Tall plants with foliage that quickly fills in spaces can be planted as screens, privacy hedges or disguise for an unsightly feature in the landscape, as well as for the simple enjoyment of their attractive foliage or stunning flowers. Their ability to grow and fill in quickly means you won’t have to wait years for the tall plants to fill in and do their job. When selecting these plants, consider bonus features such as year-round greenery and butterfly attractants.
“Glasnevin” (Solanum crispum “Glasnevin”), also known as Chilean potato bush, is an evergreen vine or shrub that grows fast in full sun and thrives in U.S. Department of Agriculture plant hardiness zones 8 through 11. This prolific flower producer displays yellow-centered, blue blossoms March through late November. “Glasnevin” grows to heights of about 12 feet, works well as a tall hedge and tolerates seacoast exposures. All parts of “Glasnevin” are poisonous and can cause stomach discomfort if ingested. Yellow elder (Tecoma stans) is another tall, evergreen plant that fills in quickly. It grows in USDA zones 7 through 11 and reaches heights of up to 10 feet, displaying yellow, bell-shaped flowers and deep green foliage on arching stems. This easy-to-grow evergreen is tolerant of heat and seacoast exposures. Yellow elder is invasive in some areas. The nectar, pollen and seeds of yellow elder are toxic if consumed.
Several species of bamboo are non-invasive and reach heights of up to 35 feet tall. “Alphonse Karr” (Bambusa multiplex “Alphonse Karr”), for example, grows quickly in USDA zones 8 through 10 in full to partial sun. This clumping bamboo has attractive striped green stems and -- with occasional pruning -- maintains a height of about 8 to 10 feet tall. “Alphonse Karr” is deer resistant and tolerant of seacoast exposure. Another option is giant blue bamboo (Borinda boliana), one of the fastest growing clumping bamboos. It grows up to 20 feet tall in full sun in USDA zones 8 and 9 and produces feathery green foliage on arching canes. Clumping bamboo spreads a few inches each year, while many other bamboos spread a number of feet in a year but are invasive.
3. Hummingbird and Butterfly Attractants
Plants that attract hummingbirds and butterflies bring additional beauty and interest to the garden that children may especially appreciate. Swamp jessamine (Gelsemium rankinii), also known as Rankin's trumpetflower, is a semi-evergreen vine growing in full to partial sun in USDA zones 7 through 9. The long-blooming bright yellow flowers provide nectar to hummingbirds. The plants grows quickly up to heights of 10 to 20 feet.
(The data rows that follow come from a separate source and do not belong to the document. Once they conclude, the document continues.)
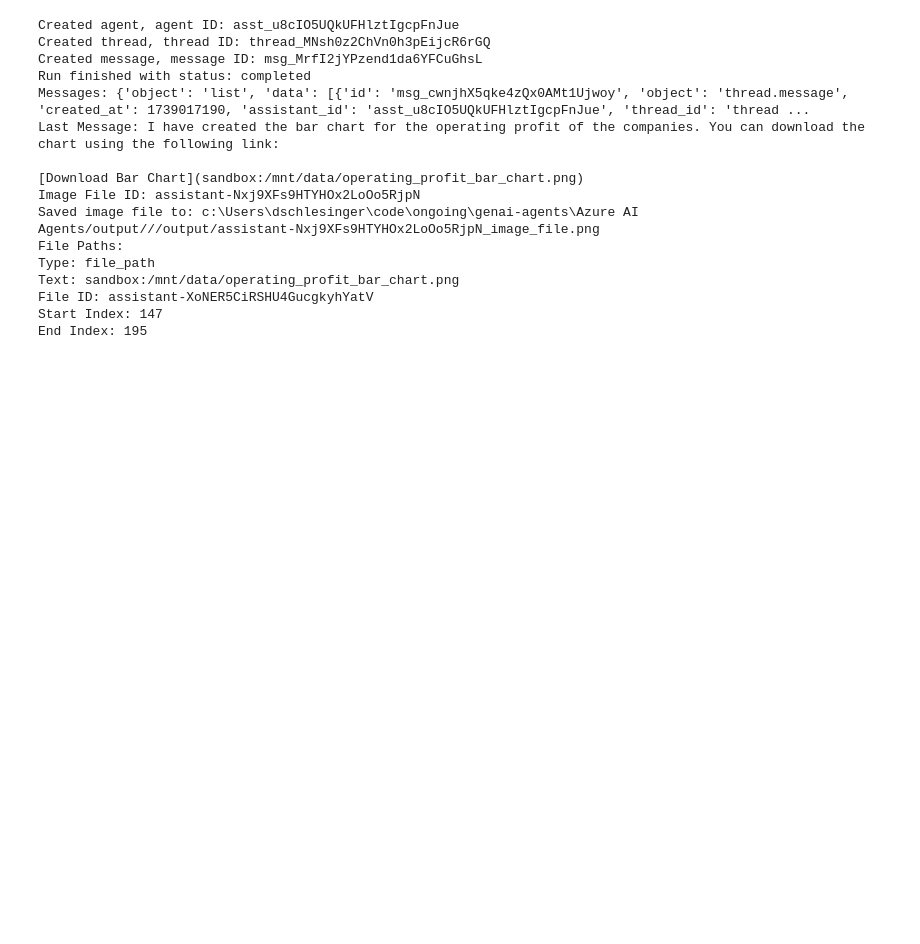
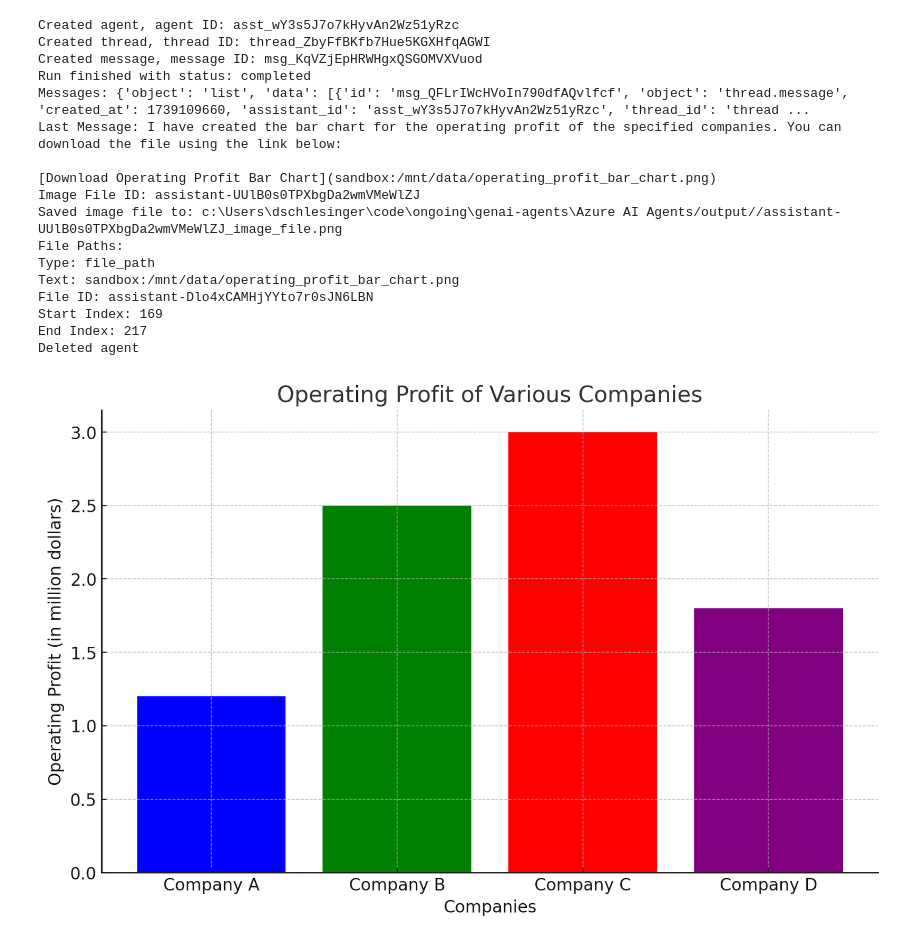
Before and after one commit to denisa-ms/genai-agents, a Jupyter notebook: Azure AI Agents/1-agent with code interpreter.ipynb, the cells around one changed output. Drawn from its saved outputs; the diff is of its cells as text; code cells hidden in the pictures; blank space fills up the shorter version.

Commit message:
agents

```diff
--- a/Azure AI Agents/1-agent with code interpreter.ipynb
+++ b/Azure AI Agents/1-agent with code interpreter.ipynb
@@ -75,11 +75,12 @@ with project_client:
     if last_msg:
         print(f"Last Message: {last_msg.text.value}")
 
+    target_dir = f"{Path.cwd()}/output/"
+    file_name=""
     # Generate an image file for the bar chart
     for image_content in messages.image_contents:
         print(f"Image File ID: {image_content.image_file.file_id}")
-        target_dir = f"{Path.cwd()}/output/"
-        file_name = f"/output/{image_content.image_file.file_id}_image_file.png"
+        file_name = f"{image_content.image_file.file_id}_image_file.png"
         project_client.agents.save_file(file_id=image_content.image_file.file_id, file_name=file_name, target_dir=target_dir)
         print(f"Saved image file to: {target_dir}/{file_name}")
 
@@ -97,19 +98,26 @@ with project_client:
     project_client.agents.delete_agent(agent.id)
     print("Deleted agent")
 # %% [output]
-Created agent, agent ID: asst_u8cIO5UQkUFHlztIgcpFnJue
-Created thread, thread ID: thread_MNsh0z2ChVn0h3pEijcR6rGQ
-Created message, message ID: msg_MrfI2jYPzend1da6YFCuGhsL
+Created agent, agent ID: asst_wY3s5J7o7kHyvAn2Wz51yRzc
+Created thread, thread ID: thread_ZbyFfBKfb7Hue5KGXHfqAGWI
+Created message, message ID: msg_KqVZjEpHRWHgxQSGOMVXVuod
 Run finished with status: completed
-Messages: {'object': 'list', 'data': [{'id': 'msg_cwnjhX5qke4zQx0AMt1Ujwoy', 'object': 'thread.message', 'created_at': 1739017190, 'assistant_id': 'asst_u8cIO5UQkUFHlztIgcpFnJue', 'thread_id': 'thread ...
-Last Message: I have created the bar chart for the operating profit of the companies. You can download the chart using the following link:
+Messages: {'object': 'list', 'data': [{'id': 'msg_QFLrIWcHVoIn790dfAQvlfcf', 'object': 'thread.message', 'created_at': 1739109660, 'assistant_id': 'asst_wY3s5J7o7kHyvAn2Wz51yRzc', 'thread_id': 'thread ...
+Last Message: I have created the bar chart for the operating profit of the specified companies. You can download the file using the link below:
 
-[Download Bar Chart](sandbox:/mnt/data/operating_profit_bar_chart.png)
-Image File ID: assistant-Nxj9XFs9HTYHOx2LoOo5RjpN
-Saved image file to: c:\Users\dschlesinger\code\ongoing\genai-agents\Azure AI Agents/output///output/assistant-Nxj9XFs9HTYHOx2LoOo5RjpN_image_file.png
+[Download Operating Profit Bar Chart](sandbox:/mnt/data/operating_profit_bar_chart.png)
+Image File ID: assistant-UUlB0s0TPXbgDa2wmVMeWlZJ
+Saved image file to: c:\Users\dschlesinger\code\ongoing\genai-agents\Azure AI Agents/output//assistant-UUlB0s0TPXbgDa2wmVMeWlZJ_image_file.png
 File Paths:
 Type: file_path
 Text: sandbox:/mnt/data/operating_profit_bar_chart.png
-File ID: assistant-XoNER5CiRSHU4GucgkyhYatV
-Start Index: 147
-End Index: 195
+File ID: assistant-Dlo4xCAMHjYYto7r0sJN6LBN
+Start Index: 169
+End Index: 217
+Deleted agent
+# %%
+from IPython.display import display, HTML, JSON, Markdown, Image
+
+display(Image(target_dir+file_name))
+# %% [output]
+[figure, added]
```
Also changed, not shown: 3 other files.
To attract both hummingbirds and butterflies, consider the fast-growing peacock flower (Caesalpinia Pulcherrima), which thrives in USDA zones 9 through 11. This 10 to 20-foot tall broadleaf evergreen shrub produces vibrant red orange blooms and fern-like foliage. It grows best in full sun and tolerates drought-like conditions. Parts of swamp jessamine and peacock flower are toxic to humans and pets.
4. Fast-Growing Tall Plants for Problem Areas
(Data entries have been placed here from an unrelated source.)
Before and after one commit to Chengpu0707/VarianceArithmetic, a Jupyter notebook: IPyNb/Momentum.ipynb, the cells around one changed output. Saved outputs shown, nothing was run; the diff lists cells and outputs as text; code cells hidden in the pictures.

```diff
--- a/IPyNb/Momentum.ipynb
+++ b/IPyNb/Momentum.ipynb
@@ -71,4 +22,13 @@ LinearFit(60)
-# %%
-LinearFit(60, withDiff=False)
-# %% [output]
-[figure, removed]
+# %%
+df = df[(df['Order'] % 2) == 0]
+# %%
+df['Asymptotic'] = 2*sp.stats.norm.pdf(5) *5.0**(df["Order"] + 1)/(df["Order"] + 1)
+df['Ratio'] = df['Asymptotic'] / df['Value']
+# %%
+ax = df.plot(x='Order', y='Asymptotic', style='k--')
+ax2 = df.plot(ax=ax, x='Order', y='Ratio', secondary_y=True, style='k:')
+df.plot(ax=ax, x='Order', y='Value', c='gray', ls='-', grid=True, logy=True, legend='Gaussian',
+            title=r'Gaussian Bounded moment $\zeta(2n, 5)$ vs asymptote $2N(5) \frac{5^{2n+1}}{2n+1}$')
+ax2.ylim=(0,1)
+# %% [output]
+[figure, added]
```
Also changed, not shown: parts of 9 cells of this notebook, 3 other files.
The fast growing, evergreen pyramidal arborvitae “Pyramidalis” (Thuja occidentalis “Pyramidalis”) grows to 5 feet wide and 25 feet tall at the rate of about 1 foot per year, when young. It tolerates overly wet, soggy soil in USDA zones 3 through 8. This bright green, pyramid-shaped conifer is often used for windbreaks and privacy screens. The toxicity of its foliage makes it resistant to deer, and it should not be eaten by humans. For a flowering option, consider the fingerleaf rodgersia (Rodgersia aesculifolia), which grows in shaded areas in USDA zones 5 through 8. Fingerleaf rodgersia grows to about 5-feet tall with white blooms appearing on 3-foot tall spikes. This fast grower thrives in overly wet soil and works well as a screen or border.
- Monrovia: Glasnevin Chilean Potato Bush
- FloriData: Tecoma Stans
- Monrovia: Alphonse Karr Bamboo
- Monrovia: Giant Blue Bamboo
- Monrovia: Swamp Jessamine
- Missouri Botanical Garden: Caesalpinia Pulcherrima
- Monrovia: Pyramidal Arborvitae
- Monrovia: Fingerleaf Rodgersia
- University of Georgia College of Agricultural and Environmental Sciences: Growing Bamboo in Georgia
- Minnesota Department of Transportation: Pyramidal Arborvitae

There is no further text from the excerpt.